- Toddlers – Pre-schools are difficult to find and early sign-up may be required. When you sign up to for pre-school or Day Care, you should have a letter from a doctor who examined the child recently. It is also recommended to setup an introductory meeting with a local pediatrician on arrival.
- Kindergarten – The Kindergarten is part of the elementary school system. There are cities where there is a choice between full-day or half-day. Public kindergarten is free, but full-day format may involve an additional fee and registration in advance because places fill up fast. When registering you will need to provide a record of immunizations, proof of residency and a birth certificate (or passport).
- School – schools operate five days a week, six hours per day (from eight to two or three). Some schools also have the option of a long day program. All schools offer tours and meetings with the teachers before school starts.

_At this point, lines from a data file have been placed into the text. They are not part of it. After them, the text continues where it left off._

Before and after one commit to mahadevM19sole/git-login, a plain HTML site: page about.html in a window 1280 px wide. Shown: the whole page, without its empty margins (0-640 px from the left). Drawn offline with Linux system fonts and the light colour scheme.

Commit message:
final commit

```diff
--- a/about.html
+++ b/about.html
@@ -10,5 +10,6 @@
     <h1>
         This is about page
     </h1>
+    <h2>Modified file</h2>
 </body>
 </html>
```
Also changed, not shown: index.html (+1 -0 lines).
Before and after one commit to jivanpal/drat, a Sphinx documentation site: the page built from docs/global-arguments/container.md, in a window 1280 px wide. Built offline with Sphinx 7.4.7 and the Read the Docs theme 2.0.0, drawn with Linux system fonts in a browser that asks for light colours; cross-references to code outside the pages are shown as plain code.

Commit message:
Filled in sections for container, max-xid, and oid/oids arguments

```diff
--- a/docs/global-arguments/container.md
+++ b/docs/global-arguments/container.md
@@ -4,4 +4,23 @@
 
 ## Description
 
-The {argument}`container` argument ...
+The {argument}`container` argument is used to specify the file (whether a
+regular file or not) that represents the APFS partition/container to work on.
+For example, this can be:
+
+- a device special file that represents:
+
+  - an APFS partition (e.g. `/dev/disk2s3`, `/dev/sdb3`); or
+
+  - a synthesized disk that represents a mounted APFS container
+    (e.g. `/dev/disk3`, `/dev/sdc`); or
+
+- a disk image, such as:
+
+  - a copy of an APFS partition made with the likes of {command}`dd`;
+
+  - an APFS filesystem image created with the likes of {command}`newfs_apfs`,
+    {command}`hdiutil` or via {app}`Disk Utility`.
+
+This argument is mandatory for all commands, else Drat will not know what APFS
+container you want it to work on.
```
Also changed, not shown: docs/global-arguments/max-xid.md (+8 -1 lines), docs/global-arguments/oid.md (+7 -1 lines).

- Private Schools – many religious, ethnic and generic private school options are available in Boston. The accessibility to these schools may be limited and you may need to apply and go through interviews before being accepted and the cost varies.
- College – well that’s a whole world in itself so we will suffice to say it’s complex!
Shipping your Household Items
Well before moving, decide whether to send your household items by sea (container), send a few boxes of personal items by mail or air freight or if you will just travel with some luggage and buy the most of your equipment in the US. You should make a comprehensive study in advance of each of the options comparing costs, delivery times and convenience.
Transportation prices will vary depending on the move – local moves are charged by time and labor required, but for international moves, the cost is based on volume and weight. You also need to take into account the time to ship by sea and potential import fees and tariffs.
Find a reputable mover for international moves and make sure the quotation includes all services on both ends of the shipment (door-to-door). The mover should take care of all the details like customs clearance, parking permit, and in apartment buildings – pre-reserving the elevator and coordinating with the building manager.
If the planned move with animals, check in advance what the necessary flight arrangements and whether your pet needs special vaccinations before moving.
Documents and Translation
If you come from a country where English is not the native language, it is recommended to have important documents translated and notarized before you arrive in the USA. Have copies of birth certificates, wedding certificates, visas and other documents ready in case you are asked for them. Many organizations are very inflexible when it comes to having the right paperwork.
Guide to Boston Slang
One of the first things that you may notice about the city of Boston once you have arrived there is that the natives seem to speak their very own language. Don’t feel too badly if you don’t understand them at first, many people in other parts of the United States do not even understand Boston slang. Although many people from all over the country may poke fun at the accent which Boston natives have, there are actually many different accents throughout the city, depending on location. There are a few slang words which seem to be city-wide, however, such as calling clams “steamers,” calling sub sandwiches “grinders,” and calling water fountains “bubblers.” Most things good in Boston are called “wicked.” (wicked awesome house!)
Bostonians swallow the ‘r’ and so the famous expression everyone quotes to explain the Boston accent is how to “Paahk your cah” (park your car) – you’ll get used to it…
- http://www.improperbostonian.com – look for their “Newcomers Issue” every September
If you have any questions about relocating to Boston, give Realtor Osnat Levy a call today at 617-833-1055